Eamcet paper leak: Telangana orders retest ignoring parents’ appeals

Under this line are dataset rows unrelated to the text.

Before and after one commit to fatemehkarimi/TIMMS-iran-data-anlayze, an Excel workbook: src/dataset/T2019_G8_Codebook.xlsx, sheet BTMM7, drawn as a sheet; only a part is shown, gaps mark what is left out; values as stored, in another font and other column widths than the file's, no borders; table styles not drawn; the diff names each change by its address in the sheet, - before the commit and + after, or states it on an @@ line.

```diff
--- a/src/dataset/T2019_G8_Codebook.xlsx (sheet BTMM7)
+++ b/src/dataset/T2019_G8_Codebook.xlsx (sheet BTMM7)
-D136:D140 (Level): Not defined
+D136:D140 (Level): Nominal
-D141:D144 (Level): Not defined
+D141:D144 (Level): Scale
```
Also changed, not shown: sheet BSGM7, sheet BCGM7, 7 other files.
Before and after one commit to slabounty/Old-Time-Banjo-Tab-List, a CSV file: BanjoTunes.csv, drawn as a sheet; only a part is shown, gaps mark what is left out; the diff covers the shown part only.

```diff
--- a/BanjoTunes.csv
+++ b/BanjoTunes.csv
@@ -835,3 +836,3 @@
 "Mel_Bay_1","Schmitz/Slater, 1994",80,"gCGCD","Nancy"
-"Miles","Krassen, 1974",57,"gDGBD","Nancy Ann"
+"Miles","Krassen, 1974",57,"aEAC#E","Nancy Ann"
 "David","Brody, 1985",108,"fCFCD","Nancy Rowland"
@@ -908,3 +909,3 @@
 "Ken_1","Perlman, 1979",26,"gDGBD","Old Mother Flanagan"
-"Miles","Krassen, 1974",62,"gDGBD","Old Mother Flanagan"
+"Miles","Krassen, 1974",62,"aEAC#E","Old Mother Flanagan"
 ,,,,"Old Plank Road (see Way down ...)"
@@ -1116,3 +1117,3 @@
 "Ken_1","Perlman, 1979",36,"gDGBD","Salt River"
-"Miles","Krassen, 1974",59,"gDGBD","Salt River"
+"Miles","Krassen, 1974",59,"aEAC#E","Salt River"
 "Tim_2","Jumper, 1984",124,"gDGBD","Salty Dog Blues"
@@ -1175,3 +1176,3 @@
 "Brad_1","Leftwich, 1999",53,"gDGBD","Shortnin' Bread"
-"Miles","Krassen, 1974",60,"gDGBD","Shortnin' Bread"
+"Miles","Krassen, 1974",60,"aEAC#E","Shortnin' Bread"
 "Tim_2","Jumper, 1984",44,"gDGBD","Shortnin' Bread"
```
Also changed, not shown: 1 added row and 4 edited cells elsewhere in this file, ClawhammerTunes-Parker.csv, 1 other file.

Eamcet retest means students aspiring for undergraduate medical and dental courses in Telangana will have to take their third entrance test in a year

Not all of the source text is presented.